[Structured diff data]
════
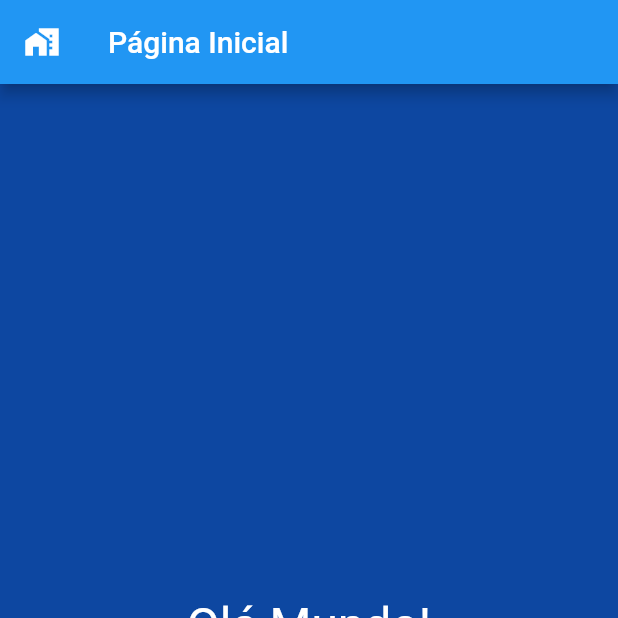
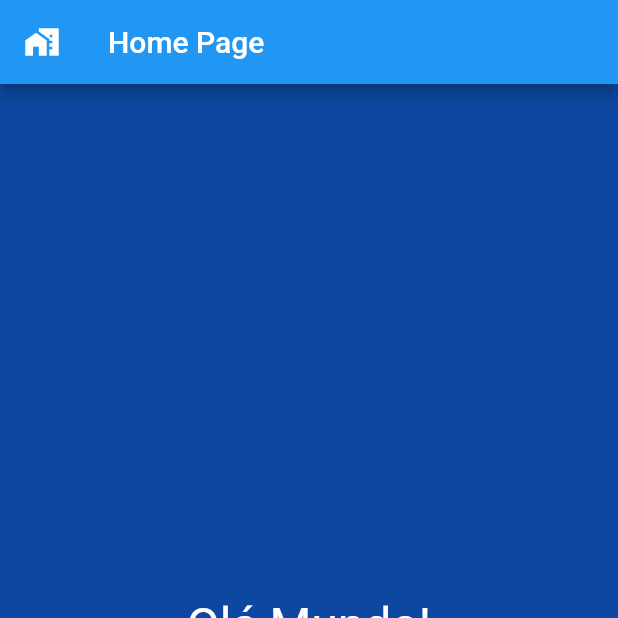
Before and after one commit to MaatGomes/ExerciciosFlutter, a Flutter app: the screen it shows after launch, on a phone screen of 412 x 824 dp, the top half of it. Run offline on Flutter 3.47's test engine with Material 2 defaults, Android fonts, the phone set to English and light mode, and no system bars.

Commit message:
Execicio 2-B do PDF 01-Flutter

```diff
--- a/lib/main.dart
+++ b/lib/main.dart
@@ -8,7 +8,7 @@ class Home extends StatelessWidget {
     return Scaffold(
       appBar: AppBar(
         leading: const Icon(Icons.home_work),
-        title: const Text('Página Inicial'),
+        title: const Text('Home Page'),
       ),
       body: Column(children: const [
         Center(
```
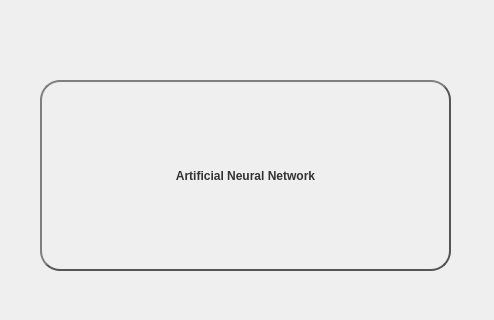
First picture: the form in deepLearning.ui, repository Aineshphanithi/Anatomizing-ML-Algorithms, before the edit; both pictures show x 0 to 494 and y 0 to 320 of the 494 by 677 pixel window.
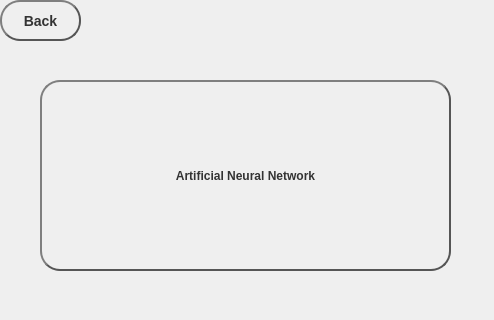
Second picture: the form after the edit.

Commit message: Added back button

Diff of the .ui file:
```diff
--- a/deepLearning.ui
+++ b/deepLearning.ui
@@ -117,6 +117,57 @@
     <string>Convolutional Neural Network</string>
    </property>
   </widget>
+  <widget class="QPushButton" name="back">
+   <property name="geometry">
+    <rect>
+     <x>0</x>
+     <y>0</y>
+     <width>81</width>
+     <height>41</height>
+    </rect>
+   </property>
+   <property name="styleSheet">
+    <string notr="true">QPushButton {
+    color: #333;
+    border: 2px solid #555;
+	font: 22pt &quot;MS Shell Dlg 2&quot;;
+    border-radius: 20px;
+    border-style: outset;
+    background: qradialgradient(
+        cx: 0.3, cy: -0.4, fx: 0.3, fy: -0.4,
+        radius: 2.5, stop: 0 #ff6347, stop: 1 #0000ff
+        );
+    padding: 5px;
+	font-family: &quot;Times New Roman&quot;, Times, serif;
+	font-weight: bold;
+	font-size: 14px;
+	p.color:#8effff;
+    }
+
+QPushButton:hover {
+    background: qradialgradient(
+        cx: 0.3, cy: -0.4, fx: 0.3, fy: -0.4,
+        radius: 1.35, stop: 0 #5100ff, stop: 1#ff0018
+        );
+	color:#8effff;
+
+    }
+QPushButton:hover h4{
+	color:#8effff;;
+}
+
+QPushButton:pressed {
+    border-style: inset;
+    background: qradialgradient(
+        cx: 0.3, cy: -0.4, fx: 0.3, fy: -0.4,
+        radius: 2.5, stop: 0 #5100ff, stop: 1#ff0018
+        );
+    }</string>
+   </property>
+   <property name="text">
+    <string>Back</string>
+   </property>
+  </widget>
  </widget>
  <resources/>
  <connections/>
```
The commit also changes 3 other files.
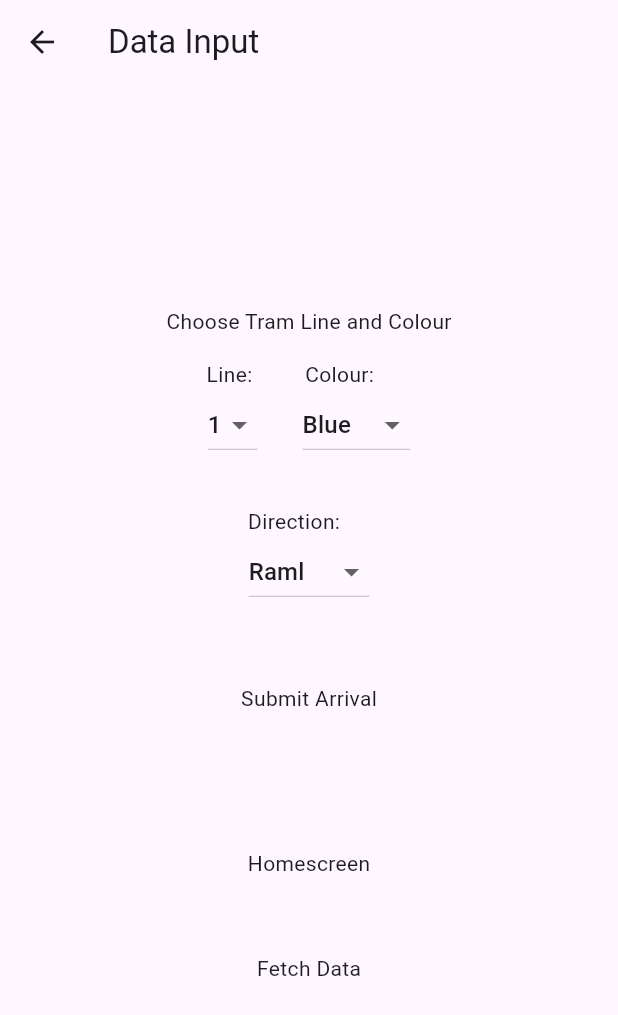
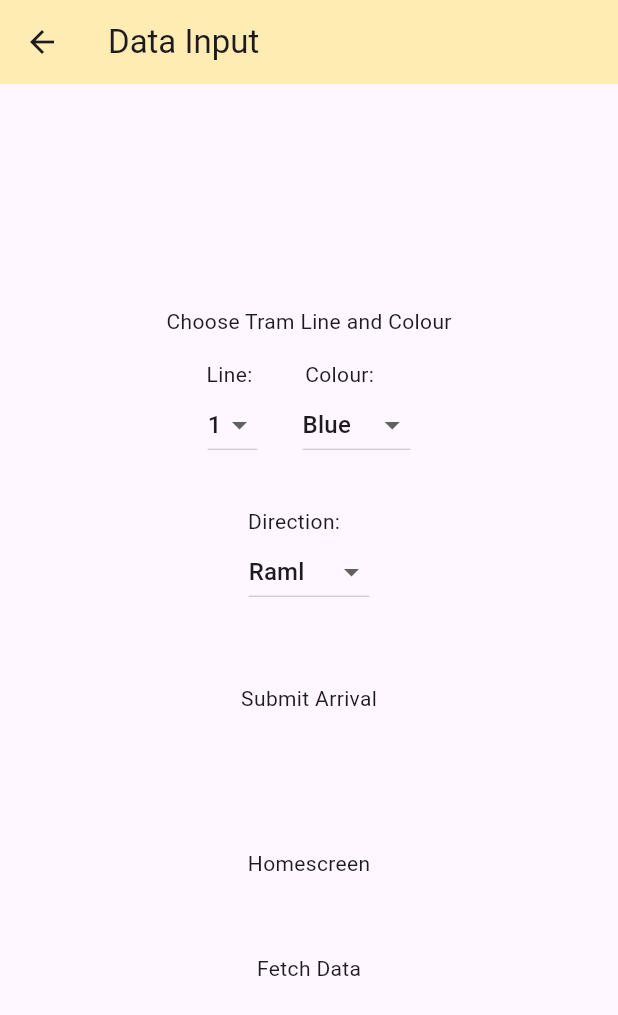
Before and after one commit to LinlyBoi/witl-flutter, a Flutter app: the screen it shows after launch, after a tap on "To Input Data", on a phone screen of 412 x 824 dp. Shown: the top 1015 px of the screen. Run offline on Flutter 3.47's test engine with Material 3 defaults, Android fonts, the phone set to English and light mode, and no system bars; network calls fail.

Commit message:
Changed appbar to amber

```diff
--- a/lib/main.dart
+++ b/lib/main.dart
@@ -14,6 +14,9 @@ class MyApp extends StatelessWidget {
       title: "Entry Point",
       theme: ThemeData(
         primarySwatch: Colors.blue,
+        appBarTheme: AppBarTheme(
+          color: Colors.amber[100],
+          ),
       ),
 
       // Navigashun with Routes
```
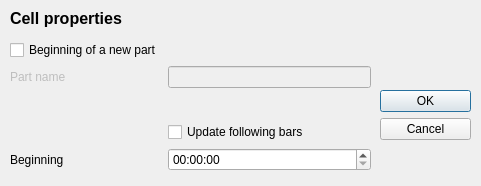
Old version of the form Editor/GridEditor/PartSetter.ui in the repository jcelerier/pfa_guitar_tutor.
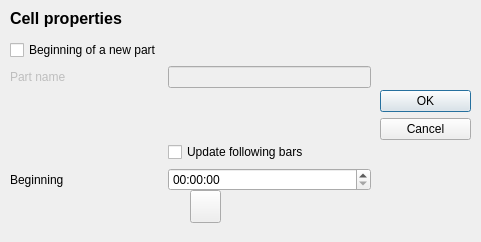
New version of the form. Icons and pictures are not drawn.

Commit message: bouton lecture directement dans le panneau d'édition de mesure

```diff
--- a/Editor/GridEditor/PartSetter.ui
+++ b/Editor/GridEditor/PartSetter.ui
@@ -7,7 +7,7 @@
     <x>0</x>
     <y>0</y>
     <width>481</width>
-    <height>186</height>
+    <height>242</height>
    </rect>
   </property>
   <property name="windowTitle">
@@ -38,7 +38,7 @@
      <x>10</x>
      <y>40</y>
      <width>361</width>
-     <height>131</height>
+     <height>151</height>
     </rect>
    </property>
    <layout class="QFormLayout" name="formLayout">
@@ -88,10 +88,7 @@
       </property>
      </spacer>
     </item>
-    <item row="4" column="1">
-     <widget class="QTimeEdit" name="beginning"/>
-    </item>
-    <item row="4" column="0">
+    <item row="5" column="0">
      <widget class="QLabel" name="label_2">
       <property name="locale">
        <locale language="English" country="UnitedStates"/>
@@ -101,7 +98,10 @@
       </property>
      </widget>
     </item>
-    <item row="3" column="1">
+    <item row="5" column="1">
+     <widget class="QTimeEdit" name="beginning"/>
+    </item>
+    <item row="4" column="1">
      <widget class="QCheckBox" name="updateFollowers">
       <property name="text">
        <string>Update following bars</string>
@@ -134,6 +134,23 @@
     <string>Cell properties</string>
    </property>
   </widget>
+  <widget class="QPushButton" name="pushButton">
+   <property name="geometry">
+    <rect>
+     <x>190</x>
+     <y>190</y>
+     <width>31</width>
+     <height>33</height>
+    </rect>
+   </property>
+   <property name="text">
+    <string/>
+   </property>
+   <property name="icon">
+    <iconset>
+     <normaloff>../../app/icons/play.png</normaloff>../../app/icons/play.png</iconset>
+   </property>
+  </widget>
   <zorder>buttonBox</zorder>
   <zorder>formLayoutWidget</zorder>
   <zorder>label_4</zorder>
```
Left out of the diff: 1 changed line with no effect on the pictures. The commit also changes 4 other files.
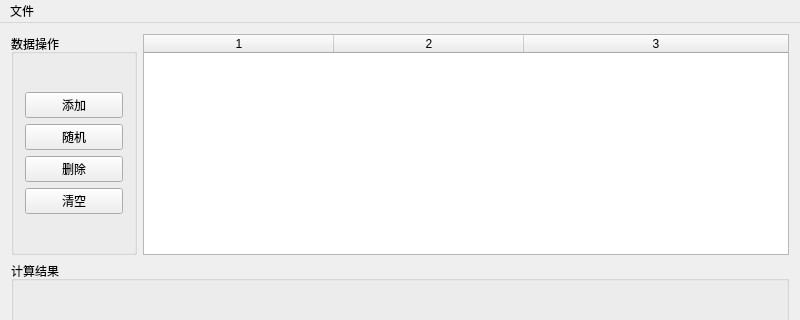
Old version of the form mainwindow.ui in the repository whoisnian/LayOpticalFiber; both pictures show x 0 to 800 and y 0 to 320 of the 800 by 800 pixel window.
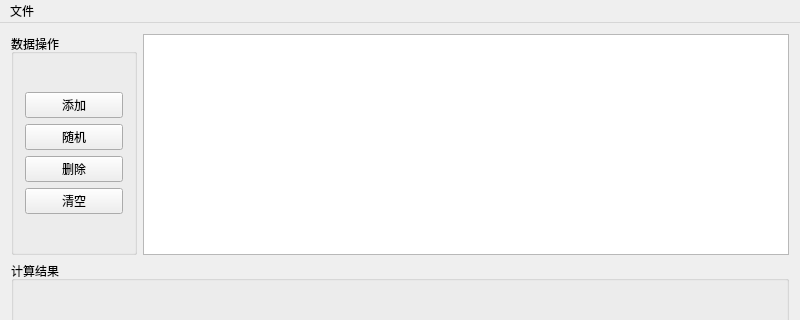
New version of the form. Custom widgets are drawn as their Qt base class.

```diff
--- a/mainwindow.ui
+++ b/mainwindow.ui
@@ -154,7 +154,7 @@
          <number>3</number>
         </property>
         <attribute name="horizontalHeaderVisible">
-         <bool>true</bool>
+         <bool>false</bool>
         </attribute>
         <attribute name="horizontalHeaderCascadingSectionResizes">
          <bool>true</bool>
```
Left out of the diff: 6 changed lines with no effect on the pictures.
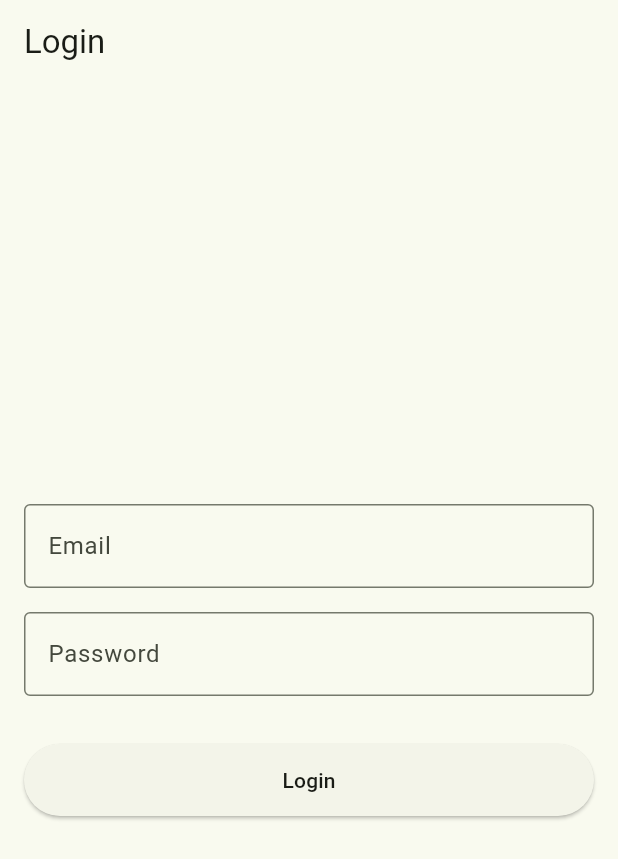
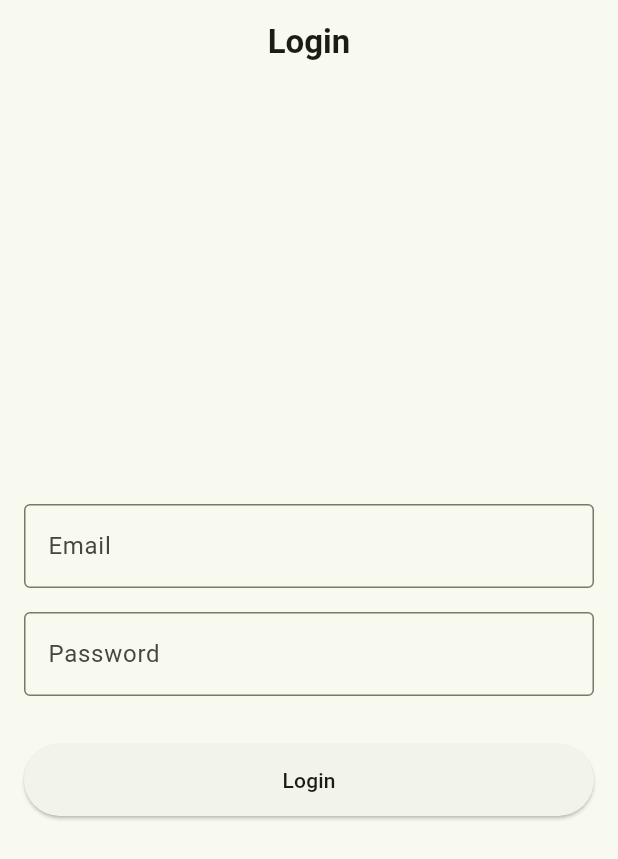
Before and after one commit to johnpatrickdelacruz/maya_exam, a Flutter app: the screen it shows after launch, on a phone screen of 412 x 824 dp. Shown: the top 859 px of the screen. Run offline on Flutter 3.47's test engine with Material 3 defaults, Android fonts, the light colour scheme and no system bars; our stand-ins replace cloud_firestore, equatable, firebase_auth, firebase_core, flutter_bloc, get_it and 1 more; accounts and stored records are empty.

Commit message:
Remove debug in appbar Align text in appbar

```diff
--- a/lib/main.dart
+++ b/lib/main.dart
@@ -37,6 +37,7 @@ class MyApp extends StatelessWidget {
       child: MaterialApp.router(
         routerConfig: AppRouter.router,
         title: AppStrings.appTitle,
+        debugShowCheckedModeBanner: false,
         theme: ThemeData(
           colorScheme: ColorScheme.fromSeed(seedColor: Colors.lightGreen),
           useMaterial3: true,
--- a/lib/widget/common/common_app_bar.dart
+++ b/lib/widget/common/common_app_bar.dart
@@ -4,6 +4,7 @@ import 'package:new_maya_exam/bloc/auth/auth_bloc.dart';
 import 'package:new_maya_exam/bloc/auth/auth_event.dart';
 import 'package:new_maya_exam/services/service_locator.dart';
 import 'package:new_maya_exam/utils/app_strings.dart';
+import 'package:new_maya_exam/widget/common/common_app_text.dart';
 
 class CommonAppBar extends AppBar {
   CommonAppBar({
@@ -12,7 +13,12 @@ class CommonAppBar extends AppBar {
     required String title,
     bool showLogout = false,
   }) : super(
-          title: Text(title),
+          title: AppText(
+            title,
+            style: AppTextStyle.titleLarge,
+            fontWeight: FontWeight.bold,
+          ),
+          centerTitle: true,
           actions: showLogout
               ? [
                   IconButton(
```
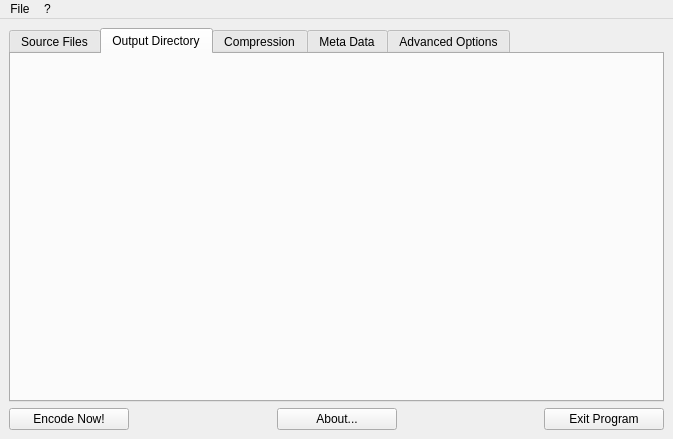
Old version of the form LameXP_QT/gui/MainWindow.ui in the repository manojkumardshenoy/mulder.
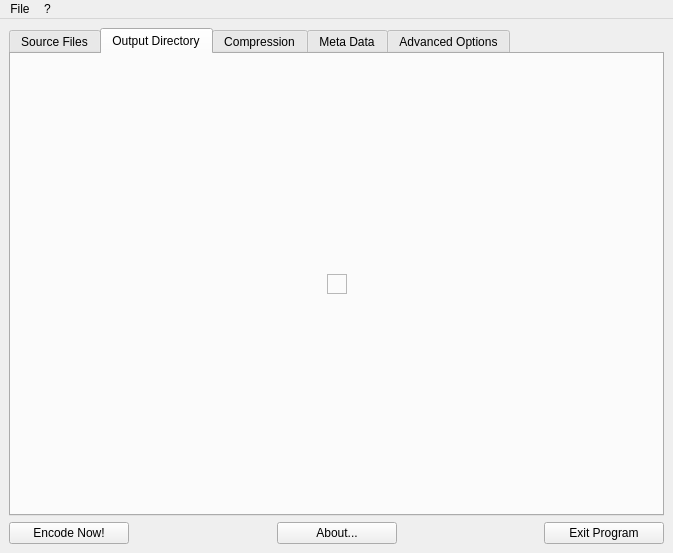
New version of the form. The open tabs and pages were chosen to show the change. Icons and pictures are not drawn.

```diff
--- a/LameXP_QT/gui/MainWindow.ui
+++ b/LameXP_QT/gui/MainWindow.ui
@@ -7,7 +7,7 @@
     <x>0</x>
     <y>0</y>
     <width>673</width>
-    <height>439</height>
+    <height>553</height>
    </rect>
   </property>
   <property name="windowTitle">
@@ -194,6 +194,83 @@
          <attribute name="title">
           <string>Output Directory</string>
          </attribute>
+         <layout class="QGridLayout" name="gridLayout_2">
+          <item row="0" column="0">
+           <layout class="QGridLayout" name="gridLayout">
+            <item row="1" column="1">
+             <widget class="QLabel" name="label">
+              <property name="frameShape">
+               <enum>QFrame::StyledPanel</enum>
+              </property>
+              <property name="frameShadow">
+               <enum>QFrame::Sunken</enum>
+              </property>
+              <property name="text">
+               <string/>
+              </property>
+              <property name="pixmap">
+               <pixmap resource="../res/Images.qrc">:/images/Construction.gif</pixmap>
+              </property>
+              <property name="alignment">
+               <set>Qt::AlignCenter</set>
+              </property>
+             </widget>
+            </item>
+            <item row="1" column="0">
+             <spacer name="horizontalSpacer_6">
+              <property name="orientation">
+               <enum>Qt::Horizontal</enum>
+              </property>
+              <property name="sizeHint" stdset="0">
+               <size>
+                <width>40</width>
+                <height>20</height>
+               </size>
+              </property>
+             </spacer>
+            </item>
+            <item row="1" column="2">
+             <spacer name="horizontalSpacer_7">
+              <property name="orientation">
+               <enum>Qt::Horizontal</enum>
+              </property>
+              <property name="sizeHint" stdset="0">
+               <size>
+                <width>40</width>
+                <height>20</height>
+               </size>
+              </property>
+             </spacer>
+            </item>
+            <item row="0" column="1">
+             <spacer name="verticalSpacer">
+              <property name="orientation">
+               <enum>Qt::Vertical</enum>
+              </property>
+              <property name="sizeHint" stdset="0">
+               <size>
+                <width>20</width>
+                <height>40</height>
+               </size>
+              </property>
+             </spacer>
+            </item>
+            <item row="2" column="1">
+             <spacer name="verticalSpacer_2">
+              <property name="orientation">
+               <enum>Qt::Vertical</enum>
+              </property>
+              <property name="sizeHint" stdset="0">
+               <size>
+                <width>20</width>
+                <height>40</height>
+               </size>
+              </property>
+             </spacer>
+            </item>
+           </layout>
+          </item>
+         </layout>
         </widget>
         <widget class="QWidget" name="tabCompressionSetting">
          <attribute name="icon">
```
Left out of the diff: 233 changed lines with no effect on the pictures.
════
Pick each line holding "height" out of the entries above and return it.

■ **Result for this task**
+     <height>41</height>
-    <height>186</height>
+    <height>242</height>
-     <height>131</height>
+     <height>151</height>
+     <height>33</height>
-    <height>439</height>
+    <height>553</height>
+                <height>20</height>
+                <height>20</height>
+                <height>40</height>
+                <height>40</height>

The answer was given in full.